The World Bank had given the Lebanese government until Sept. 4 to resume the dam works, and sit-ins by civil society and the people of the region prevented the works from being completed.

In addition to the Bisri Dam project, the French initiative, which constitutes a road map for the next government, includes a clause stopping the construction of the Silata power plant.

Ministers of the Free Patriotic Movement have insisted on building the plant despite financial losses resulting from a failure to reform the electricity sector. The value of the state’s losses in every one hour of electricity production is $273,000.

The Lebanese people are still waiting on the new government that Prime Minister-designate Mustapha Adib is trying to form. They are also waiting to see the effectiveness of pressure exerted by French President Emmanuel Macron to implement reforms.

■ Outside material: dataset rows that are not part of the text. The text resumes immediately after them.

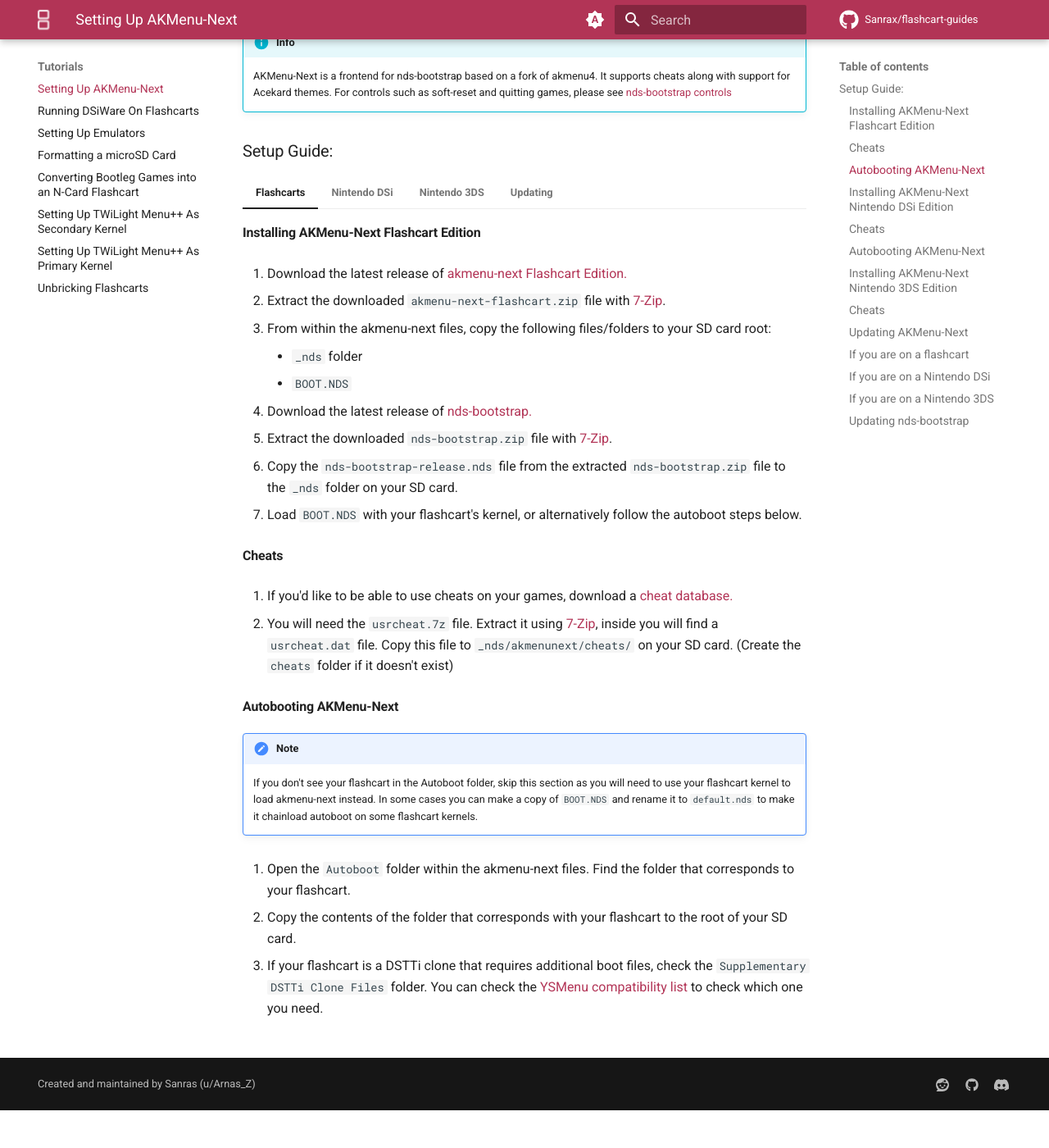
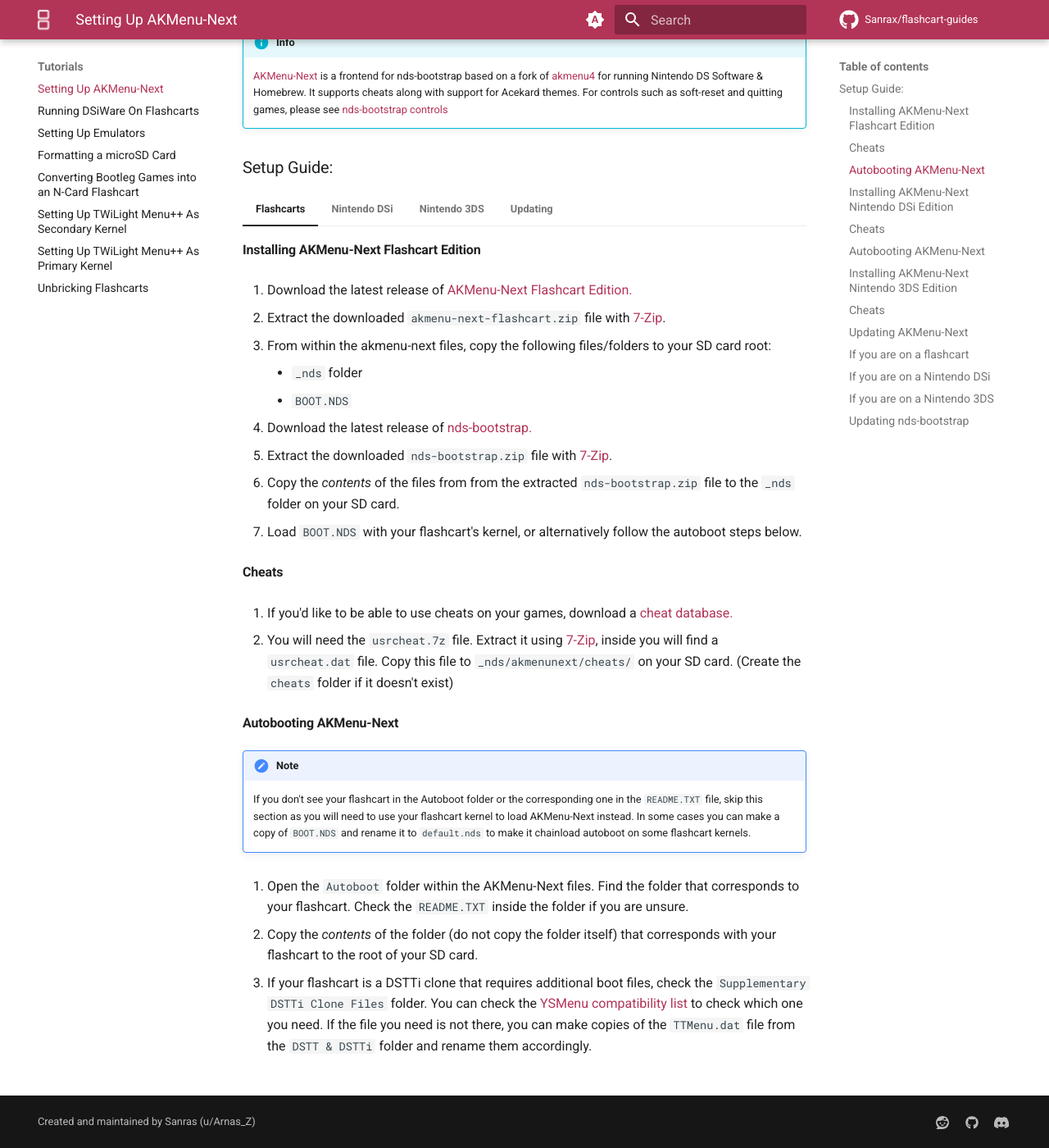
Before and after one commit to Sanrax/flashcart-guides, an MkDocs documentation site: the page built from docs/tutorials/akmenu-next.md, in a window 1280 px wide and 1400 px high, scrolled down 195 px. Shown: the whole window at 82% size. Built offline with MkDocs 1.6.1 and Material for MkDocs 9.7.7, drawn with Linux system fonts in a browser that asks for light colours; comment, search, counter and statistics services are not loaded; before the commit the page ends 1549 px from its top, so only the background shows below that.

Commit message:
Update akmenu-next.md

```diff
--- a/docs/tutorials/akmenu-next.md
+++ b/docs/tutorials/akmenu-next.md
@@ -6,7 +6,7 @@
 
 !!! info
 
-    AKMenu-Next is a frontend for nds-bootstrap based on a fork of akmenu4. It supports cheats along with support for Acekard themes.
+    [AKMenu-Next](https://github.com/coderkei/akmenu-next) is a frontend for nds-bootstrap based on a fork of [akmenu4](https://github.com/lifehackerhansol/akmenu4) for running Nintendo DS Software & Homebrew. It supports cheats along with support for Acekard themes.
     For controls such as soft-reset and quitting games, please see [nds-bootstrap controls](https://wiki.ds-homebrew.com/nds-bootstrap/controls)
 
 ### Setup Guide:
@@ -15,7 +15,7 @@
 
     #### Installing AKMenu-Next Flashcart Edition
 
-    1. Download the latest release of [akmenu-next Flashcart Edition.](https://github.com/coderkei/akmenu-next/releases/latest/download/akmenu-next-flashcart.zip)
+    1. Download the latest release of [AKMenu-Next Flashcart Edition.](https://github.com/coderkei/akmenu-next/releases/latest/download/akmenu-next-flashcart.zip)
 
     1. Extract the downloaded `akmenu-next-flashcart.zip` file with [7-Zip](https://www.7-zip.org/).
 
@@ -28,7 +28,7 @@
 
     1. Extract the downloaded `nds-bootstrap.zip` file with [7-Zip](https://www.7-zip.org/).
 
-    1. Copy the `nds-bootstrap-release.nds` file from the extracted `nds-bootstrap.zip` file to the `_nds` folder on your SD card.
+    1. Copy the *contents* of the files from from the extracted `nds-bootstrap.zip` file to the `_nds` folder on your SD card.
 
     1. Load `BOOT.NDS` with your flashcart's kernel, or alternatively follow the autoboot steps below.
 
@@ -42,13 +42,13 @@
 
     !!! note
 
-        If you don't see your flashcart in the Autoboot folder, skip this section as you will need to use your flashcart kernel to load akmenu-next instead. In some cases you can make a copy of `BOOT.NDS` and rename it to `default.nds` to make it chainload autoboot on some flashcart kernels.
+        If you don't see your flashcart in the Autoboot folder or the corresponding one in the `README.TXT` file, skip this section as you will need to use your flashcart kernel to load AKMenu-Next instead. In some cases you can make a copy of `BOOT.NDS` and rename it to `default.nds` to make it chainload autoboot on some flashcart kernels.
 
-    1. Open the `Autoboot` folder within the akmenu-next files. Find the folder that corresponds to your flashcart.
+    1. Open the `Autoboot` folder within the AKMenu-Next files. Find the folder that corresponds to your flashcart. Check the `README.TXT` inside the folder if you are unsure.
 
-    1. Copy the contents of the folder that corresponds with your flashcart to the root of your SD card.
+    1. Copy the *contents* of the folder (do not copy the folder itself) that corresponds with your flashcart to the root of your SD card.
 
-    1. If your flashcart is a DSTTi clone that requires additional boot files, check the `Supplementary DSTTi Clone Files` folder. You can check the [YSMenu compatibility list](https://www.flashcarts.net/ysmenu-compat-ext) to check which one you need.
+    1. If your flashcart is a DSTTi clone that requires additional boot files, check the `Supplementary DSTTi Clone Files` folder. You can check the [YSMenu compatibility list](https://www.flashcarts.net/ysmenu-compat-ext) to check which one you need. If the file you need is not there, you can make copies of the `TTMenu.dat` file from the `DSTT & DSTTi` folder and rename them accordingly.
 
 === "Nintendo DSi"
 
@@ -58,16 +58,16 @@
 
     #### Installing AKMenu-Next Nintendo DSi Edition
 
-    1. Download the latest release of [akmenu-next DSi Edition.](https://github.com/coderkei/akmenu-next/releases/latest/download/akmenu-next-dsi.zip)
+    1. Download the latest release of [AKMenu-Next DSi Edition.](https://github.com/coderkei/akmenu-next/releases/latest/download/akmenu-next-dsi.zip)
 
     1. Extract the downloaded `akmenu-next-dsi.zip` file with [7-Zip](https://www.7-zip.org/).
 
         !!! warning
 
-            If you are using TWiLight Menu++ and want to dual boot akmenu-next, do not copy over `BOOT.NDS` as this will overwrite the one TWiLight Menu++ uses.
-            You can instead launch `akmenu-next.dsi` with TWiLight Menu++ or Unlaunch. This however, will mean quitting a game using the nds-bootstrap hotkey menu will boot back into TWiLight Menu++ instead.
+            If you are using TWiLight Menu++ and want to dual boot AKMenu-Next, do not copy over `BOOT.NDS` as this will overwrite the one TWiLight Menu++ uses.
+            You can instead launch `akmenu-next.dsi` with TWiLight Menu++ or Unlaunch. This however, will mean quitting a game using the nds-bootstrap hotkey menu will boot back into TWiLight Menu++ instead (except if you are using HiyaCFW which will always return to the HiyaCFW Homescreen).
 
-    1. From within the akmenu-next files, copy the following files/folders to your SD card root:
+    1. From within the AKMenu-Next files, copy the following files/folders to your SD card root:
 
         - `_nds` folder
         - `BOOT.NDS` (Please read the warning above)
@@ -77,9 +77,13 @@
 
     1. Extract the downloaded `nds-bootstrap.zip` file with [7-Zip](https://www.7-zip.org/).
 
-    1. Copy the `nds-bootstrap-release.nds` file from the extracted `nds-bootstrap.zip` file to the `_nds` folder on your SD card.
+    1. Copy the *contents* of the files from from the extracted `nds-bootstrap.zip` file to the `_nds` folder on your SD card.
 
     1. Load `BOOT.NDS` with your desired entrypoint method (e.g. Memory Pit, stylehax or Flipnote Lenny). Alternatively, use Unlaunch or TWiLight Menu++ to boot `akmenu-next.dsi`
+
+    !!! tip
+
+        If you are using HiyaCFW, you can install `akmenu-next.dsi` using [NTM](https://github.com/Epicpkmn11/NTM/releases/latest) and have it as a launchable app on your homescreen!
 
     #### Cheats
 
@@ -122,9 +126,9 @@
 
     1. Extract the downloaded `nds-bootstrap.zip` file with [7-Zip](https://www.7-zip.org/).
 
-    1. Copy the `nds-bootstrap-release.nds` file from the extracted `nds-bootstrap.zip` file to the `_nds` folder on your SD card.
+    1. Copy the *contents* of the files from from the extracted `nds-bootstrap.zip` file to the `_nds` folder on your SD card.
 
-    1. Boot up your Nintendo 3DS. Open the FBI app, go to your SD card, and find the `akmenu-next.cia` file. Select the cia, then choose "Install and Delete CIA".
+    1. Boot up your Nintendo 3DS. Open the FBI app, go to your SD card, and find the `akmenu-next.cia` file. Select the cia, then choose "Install CIA".
 
     1. Launch the `akmenu-next` application from the 3DS home screen.
 
@@ -151,7 +155,8 @@
 
     1. Extract the downloaded `akmenu-next-flashcart/dsi/3ds.zip` file with [7-Zip](https://www.7-zip.org/).
 
-    1. From within the AKMenu-Next files, copy the `_nds` folder to your SD card root, clicking `Replace files` if on Windows or Linux, or `Merge` if on MacOS.
+    1. From within the extracted AKMenu-Next files, copy the `_nds` folder to your SD card root, clicking `Replace files` if on Windows or Linux, or `Merge` if on MacOS.
+    Then follow the steps below.
 
     **Please follow the below according to the system you are using:**
 
@@ -163,6 +168,7 @@
 
     - Copy & replace the `akmenu-next.dsi` file to your SD card root.
     - If you **do not** also use Twilightmenu++, copy & replace the `BOOT.NDS` file to your SD card root. If you use Twilightmenu++, skip this file.
+    - If you have AKMenu-Next installed as an app on HiyaCFW, you will need to install the updated `akmenu-next.dsi` file with [NTM](https://github.com/Epicpkmn11/NTM/releases/latest).
 
     #### If you are on a Nintendo 3DS
 
@@ -176,4 +182,4 @@
 
     1. Extract the downloaded `nds-bootstrap.zip` file with [7-Zip](https://www.7-zip.org/).
 
-    1. Copy the `nds-bootstrap-release.nds` file from the extracted `nds-bootstrap.zip` file to the `_nds` folder on your SD card.
+    1. Copy the *contents* of the files from from the extracted `nds-bootstrap.zip` file to the `_nds` folder on your SD card.
```
Also changed, not shown: other parts of docs/tutorials/akmenu-next.md (+5 -5 lines).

When he was designated by President Michel Aoun last Monday, Adib said that “a government of experts” would be formed.

There are already political differences over ministerial portfolios, including Hezbollah’s insistence on being represented in the next government, the insistence of Parliament Speaker Nabih Berri on keeping the Ministry of Finance, and the head of the Free Patriotic Movement, Gebran Bassil, asking for a rotation of the main portfolios.

However, the managing editor of An-Nahar newspaper, Ghassan Hajjar, told Arab News: “The French initiative will produce a government in a short period, and it is true that the form of government is a controversial matter, but there will be no politicians or partisans in it but rather personalities far from the parties, and these parties may agree to them.”

Hajjar added: “The issue of distributing ministerial portfolios is also controversial, but I don’t think there are any obstacles. The portfolios may remain distributed among the sects as they were, but with names acceptable to all, and I do not think that French President Emmanuel Macron is gullible enough to propose an initiative without guaranteeing that it will be implemented.”

Hajjar said: “Hezbollah is the only party capable of disrupting the government, and the rest are unable to do so because they are under the international microscope, and in my opinion Hezbollah does not want to obstruct (the formation of the government) unless there is no French-Iranian coordination regarding the initiative. According to the information, many contacts preceded Macron’s visit to Lebanon in order for the initiative to succeed.”

“Hezbollah will be represented in the government by a person close to it but (this person) will not be from the party, lest it be said that it is the government of Hezbollah,” Hajjar said. “I think that this government will not last more than the beginning of next year, awaiting the results of the American elections, but the United States will not block the French initiative because the collapse of Lebanon is not in the interest of the United States. The French initiative secures Lebanon’s security, economic and political stability, and this is what is required by the Americans as well.”